Reproduce the whole listing exactly, omitting any picture it holds.

━━━━

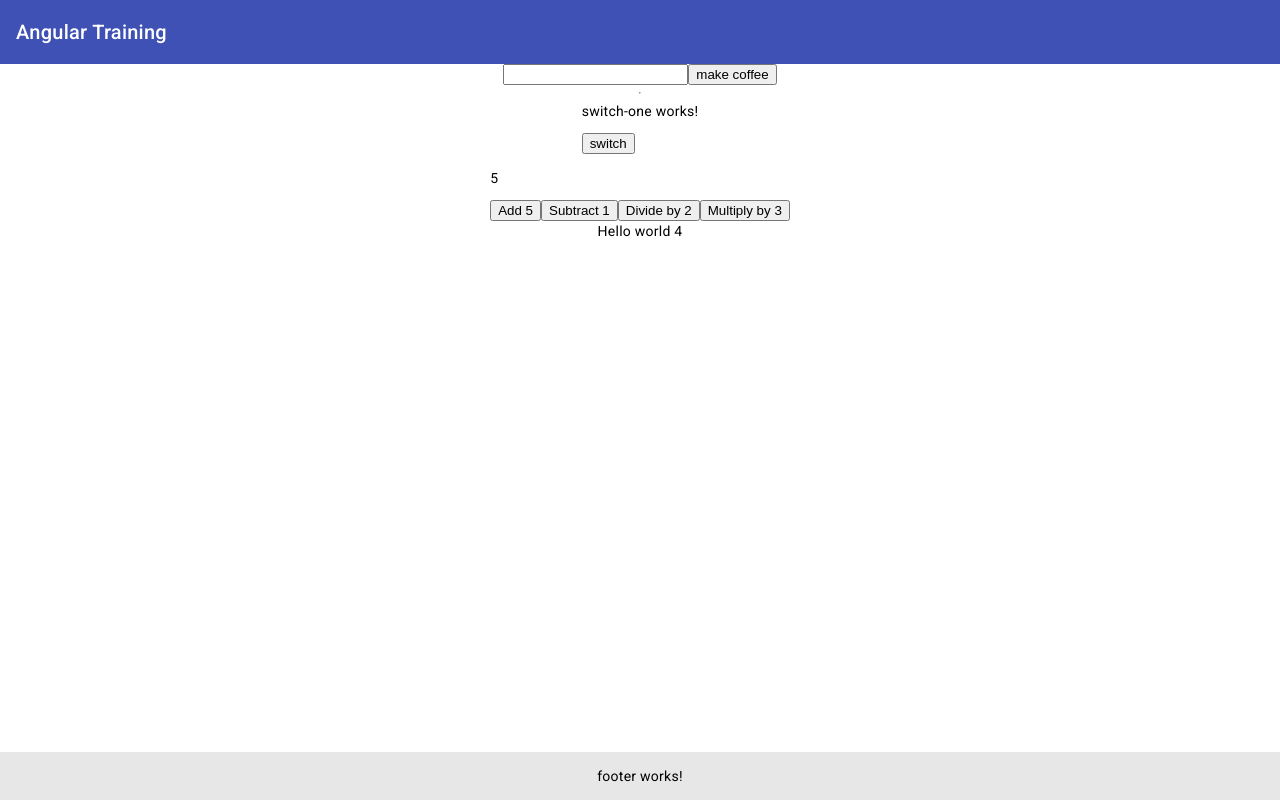
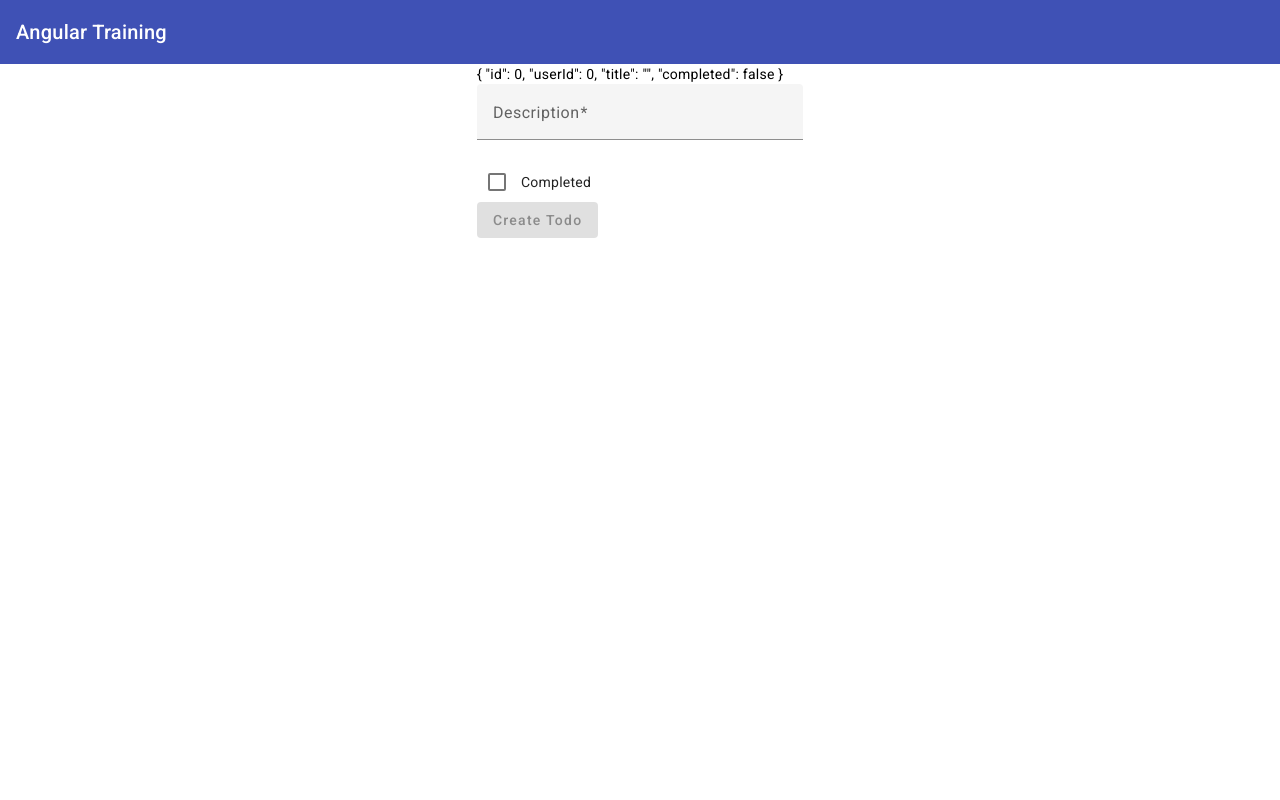
Before and after one commit to timmles/angular-training-2023, an Angular app: page / in a window 1280 px wide. Built offline with nearby package versions, Linux system fonts and the light colour scheme; no server answers.

Commit message:
template form

```diff
--- a/src/app/app.component.html
+++ b/src/app/app.component.html
@@ -1,15 +1,17 @@
 <div class="wrapper">
   <mat-toolbar color="primary">{{ title }}</mat-toolbar>
 
-  <div *ngIf="(getAllTodos | async) as myData">
-    <app-todo-summary [thingsToDo]="myData"></app-todo-summary>
-    <app-todo-list [thingsToDo]="myData" (thingsToDoDelete)="deleteTodo($event)"></app-todo-list>
-  </div>
+<!--  <div *ngIf="(getAllTodos | async) as myData">-->
+<!--    <app-todo-summary [thingsToDo]="myData"></app-todo-summary>-->
+<!--    <app-todo-list [thingsToDo]="myData" (thingsToDoDelete)="deleteTodo($event)"></app-todo-list>-->
+<!--  </div>-->
 
-  <app-generic-input (newItem)="addTodo($event)"></app-generic-input>
-  <hr>
-  <app-switch-example></app-switch-example>
-  <app-calculator></app-calculator>
-  <app-observables></app-observables>
-  <app-footer></app-footer>
+<!--  <app-generic-input (newItem)="addTodo($event)"></app-generic-input>-->
+<!--  <hr>-->
+<!--  <app-switch-example></app-switch-example>-->
+<!--  <app-calculator></app-calculator>-->
+<!--  <app-observables></app-observables>-->
+<!--  <app-footer></app-footer>-->
+
+  <app-template-form></app-template-form>
 </div>
--- /dev/null
+++ b/src/app/reactive-form/reactive-form.component.html
@@ -0,0 +1 @@
+<p>reactive-form works!</p>
--- /dev/null
+++ b/src/app/template-form/template-form.component.css
@@ -0,0 +1,9 @@
+.example-form {
+  min-width: 150px;
+  max-width: 500px;
+  width: 100%;
+}
+
+.example-full-width {
+  width: 100%;
+}
--- /dev/null
+++ b/src/app/template-form/template-form.component.html
@@ -0,0 +1,20 @@
+{{todo | json}}
+
+<form class="example-form" (ngSubmit)="createTodo()" #todoForm="ngForm">
+  <mat-form-field class="example-full-width">
+    <mat-label>Description</mat-label>
+    <input matInput #descriptionInput="ngModel" required minlength="3" maxlength="20" [(ngModel)]="todo.title" name="description" placeholder="What do you want to do?">
+  </mat-form-field>
+
+  <div *ngIf="descriptionInput.hasError('required') && descriptionInput.touched">
+    Description is required
+  </div>
+
+  <div *ngIf="descriptionInput.hasError('minlength') && descriptionInput.touched">
+    Description must have at least 3 characters
+  </div>
+
+  <mat-checkbox [(ngModel)]="todo.completed" name="completed">Completed</mat-checkbox>
+  <br>
+  <button mat-raised-button color="primary" [disabled]="todoForm.form.invalid">Create Todo</button>
+</form>
--- /dev/null
+++ b/src/app/template-form/template-form.component.ts
@@ -0,0 +1,26 @@
+import { Component } from '@angular/core';
+import { ToDo, TodoService } from '../todo.service';
+
+export enum TodoCategory {
+  HOME, WORK, PERSONAL
+}
+
+@Component({
+  selector: 'app-template-form',
+  templateUrl: './template-form.component.html',
+  styleUrls: ['./template-form.component.css']
+})
+export class TemplateFormComponent {
+  title: string = ''
+  todo: ToDo = new ToDo()
+  categoryOptions = Object.keys(TodoCategory).filter((item) => {
+    return isNaN(Number(item));
+  });
+
+  constructor(private todoService: TodoService) {
+  }
+
+  createTodo() {
+    this.todoService.addTodoFull(this.todo)
+  }
+}
--- a/src/app/todo.service.ts
+++ b/src/app/todo.service.ts
@@ -8,7 +8,7 @@ export class ToDo {
   title: string;
   completed: boolean;
 
-  constructor(userId: number, title: string, completed: boolean) {
+  constructor(userId: number = 0, title: string = '', completed: boolean = false) {
     this.userId = userId;
     this.title = title;
     this.completed = completed;
@@ -30,10 +30,14 @@ export class TodoService {
   }
 
   addTodo(todo: String) {
-    console.log("not implemented")
+    console.log(`not implemented: add todo: ${todo}`)
+  }
+
+  addTodoFull(todo: ToDo) {
+    console.log(`not implemented: add full todo: ${JSON.stringify(todo)}`)
   }
 
   deleteTodo(id: number) {
-    console.log("not implemented")
+    console.log(`not implemented: delete todo: ${id}`)
   }
 }
```
Also changed, not shown: src/app/app.module.ts (+16 -3 lines), src/app/reactive-form/reactive-form.component.ts (added, +10 -0 lines), src/app/reactive-form/reactive-form.component.css (added), 2 other files (tests, documents, lock files or other folders).
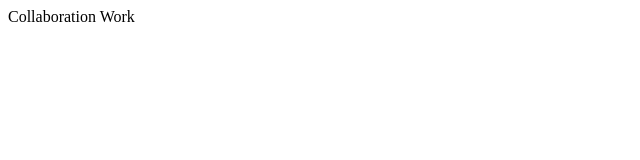
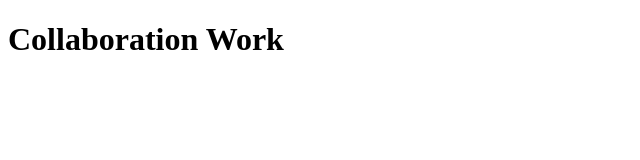
Before and after one commit to yoonhwan-choi/worktogether, a plain HTML site: page index.html in a window 1280 px wide. Shown: the whole page, without its empty margins (0-640 px from the left). Drawn offline with Linux system fonts and the light colour scheme.

Commit message:
add <h1> tag

```diff
--- a/index.html
+++ b/index.html
@@ -5,6 +5,6 @@
 	<TITLE></TITLE>
 </head>
 <body>
-	Collaboration Work
+	<h1>Collaboration Work	</h1>
 </body>
 </html>
```
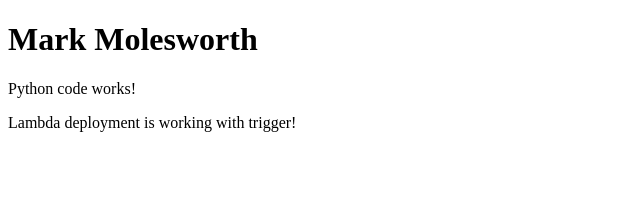
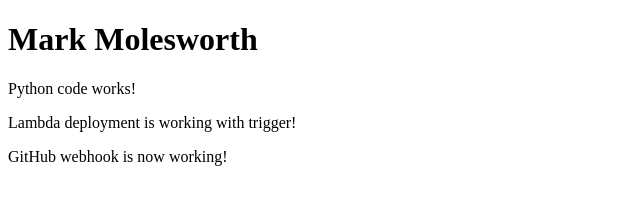
Before and after one commit to mmolesworth/personal-website, a plain HTML site: page index.html in a window 1280 px wide. Shown: the whole page, without its empty margins (0-640 px from the left). Drawn offline with Linux system fonts and the light colour scheme.

Commit message:
Modified index.html to test GitHub webhook.

```diff
--- a/index.html
+++ b/index.html
@@ -7,5 +7,6 @@
         <h1>Mark Molesworth</h1>
         <p>Python code works!</p>
         <p>Lambda deployment is working with trigger!</p>
+        <p>GitHub webhook is now working!</p>
     </body>
 </html>
```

━━━━

■ Your solution
Before and after one commit to timmles/angular-training-2023, an Angular app: page / in a window 1280 px wide. Built offline with nearby package versions, Linux system fonts and the light colour scheme; no server answers.

Commit message:
template form

```diff
--- a/src/app/app.component.html
+++ b/src/app/app.component.html
@@ -1,15 +1,17 @@
 <div class="wrapper">
   <mat-toolbar color="primary">{{ title }}</mat-toolbar>
 
-  <div *ngIf="(getAllTodos | async) as myData">
-    <app-todo-summary [thingsToDo]="myData"></app-todo-summary>
-    <app-todo-list [thingsToDo]="myData" (thingsToDoDelete)="deleteTodo($event)"></app-todo-list>
-  </div>
+<!--  <div *ngIf="(getAllTodos | async) as myData">-->
+<!--    <app-todo-summary [thingsToDo]="myData"></app-todo-summary>-->
+<!--    <app-todo-list [thingsToDo]="myData" (thingsToDoDelete)="deleteTodo($event)"></app-todo-list>-->
+<!--  </div>-->
 
-  <app-generic-input (newItem)="addTodo($event)"></app-generic-input>
-  <hr>
-  <app-switch-example></app-switch-example>
-  <app-calculator></app-calculator>
-  <app-observables></app-observables>
-  <app-footer></app-footer>
+<!--  <app-generic-input (newItem)="addTodo($event)"></app-generic-input>-->
+<!--  <hr>-->
+<!--  <app-switch-example></app-switch-example>-->
+<!--  <app-calculator></app-calculator>-->
+<!--  <app-observables></app-observables>-->
+<!--  <app-footer></app-footer>-->
+
+  <app-template-form></app-template-form>
 </div>
--- /dev/null
+++ b/src/app/reactive-form/reactive-form.component.html
@@ -0,0 +1 @@
+<p>reactive-form works!</p>
--- /dev/null
+++ b/src/app/template-form/template-form.component.css
@@ -0,0 +1,9 @@
+.example-form {
+  min-width: 150px;
+  max-width: 500px;
+  width: 100%;
+}
+
+.example-full-width {
+  width: 100%;
+}
--- /dev/null
+++ b/src/app/template-form/template-form.component.html
@@ -0,0 +1,20 @@
+{{todo | json}}
+
+<form class="example-form" (ngSubmit)="createTodo()" #todoForm="ngForm">
+  <mat-form-field class="example-full-width">
+    <mat-label>Description</mat-label>
+    <input matInput #descriptionInput="ngModel" required minlength="3" maxlength="20" [(ngModel)]="todo.title" name="description" placeholder="What do you want to do?">
+  </mat-form-field>
+
+  <div *ngIf="descriptionInput.hasError('required') && descriptionInput.touched">
+    Description is required
+  </div>
+
+  <div *ngIf="descriptionInput.hasError('minlength') && descriptionInput.touched">
+    Description must have at least 3 characters
+  </div>
+
+  <mat-checkbox [(ngModel)]="todo.completed" name="completed">Completed</mat-checkbox>
+  <br>
+  <button mat-raised-button color="primary" [disabled]="todoForm.form.invalid">Create Todo</button>
+</form>
--- /dev/null
+++ b/src/app/template-form/template-form.component.ts
@@ -0,0 +1,26 @@
+import { Component } from '@angular/core';
+import { ToDo, TodoService } from '../todo.service';
+
+export enum TodoCategory {
+  HOME, WORK, PERSONAL
+}
+
+@Component({
+  selector: 'app-template-form',
+  templateUrl: './template-form.component.html',
+  styleUrls: ['./template-form.component.css']
+})
+export class TemplateFormComponent {
+  title: string = ''
+  todo: ToDo = new ToDo()
+  categoryOptions = Object.keys(TodoCategory).filter((item) => {
+    return isNaN(Number(item));
+  });
+
+  constructor(private todoService: TodoService) {
+  }
+
+  createTodo() {
+    this.todoService.addTodoFull(this.todo)
+  }
+}
--- a/src/app/todo.service.ts
+++ b/src/app/todo.service.ts
@@ -8,7 +8,7 @@ export class ToDo {
   title: string;
   completed: boolean;
 
-  constructor(userId: number, title: string, completed: boolean) {
+  constructor(userId: number = 0, title: string = '', completed: boolean = false) {
     this.userId = userId;
     this.title = title;
     this.completed = completed;
@@ -30,10 +30,14 @@ export class TodoService {
   }
 
   addTodo(todo: String) {
-    console.log("not implemented")
+    console.log(`not implemented: add todo: ${todo}`)
+  }
+
+  addTodoFull(todo: ToDo) {
+    console.log(`not implemented: add full todo: ${JSON.stringify(todo)}`)
   }
 
   deleteTodo(id: number) {
-    console.log("not implemented")
+    console.log(`not implemented: delete todo: ${id}`)
   }
 }
```
Also changed, not shown: src/app/app.module.ts (+16 -3 lines), src/app/reactive-form/reactive-form.component.ts (added, +10 -0 lines), src/app/reactive-form/reactive-form.component.css (added), 2 other files (tests, documents, lock files or other folders).
Before and after one commit to yoonhwan-choi/worktogether, a plain HTML site: page index.html in a window 1280 px wide. Shown: the whole page, without its empty margins (0-640 px from the left). Drawn offline with Linux system fonts and the light colour scheme.

Commit message:
add <h1> tag

```diff
--- a/index.html
+++ b/index.html
@@ -5,6 +5,6 @@
 	<TITLE></TITLE>
 </head>
 <body>
-	Collaboration Work
+	<h1>Collaboration Work	</h1>
 </body>
 </html>
```
Before and after one commit to mmolesworth/personal-website, a plain HTML site: page index.html in a window 1280 px wide. Shown: the whole page, without its empty margins (0-640 px from the left). Drawn offline with Linux system fonts and the light colour scheme.

Commit message:
Modified index.html to test GitHub webhook.

```diff
--- a/index.html
+++ b/index.html
@@ -7,5 +7,6 @@
         <h1>Mark Molesworth</h1>
         <p>Python code works!</p>
         <p>Lambda deployment is working with trigger!</p>
+        <p>GitHub webhook is now working!</p>
     </body>
 </html>
```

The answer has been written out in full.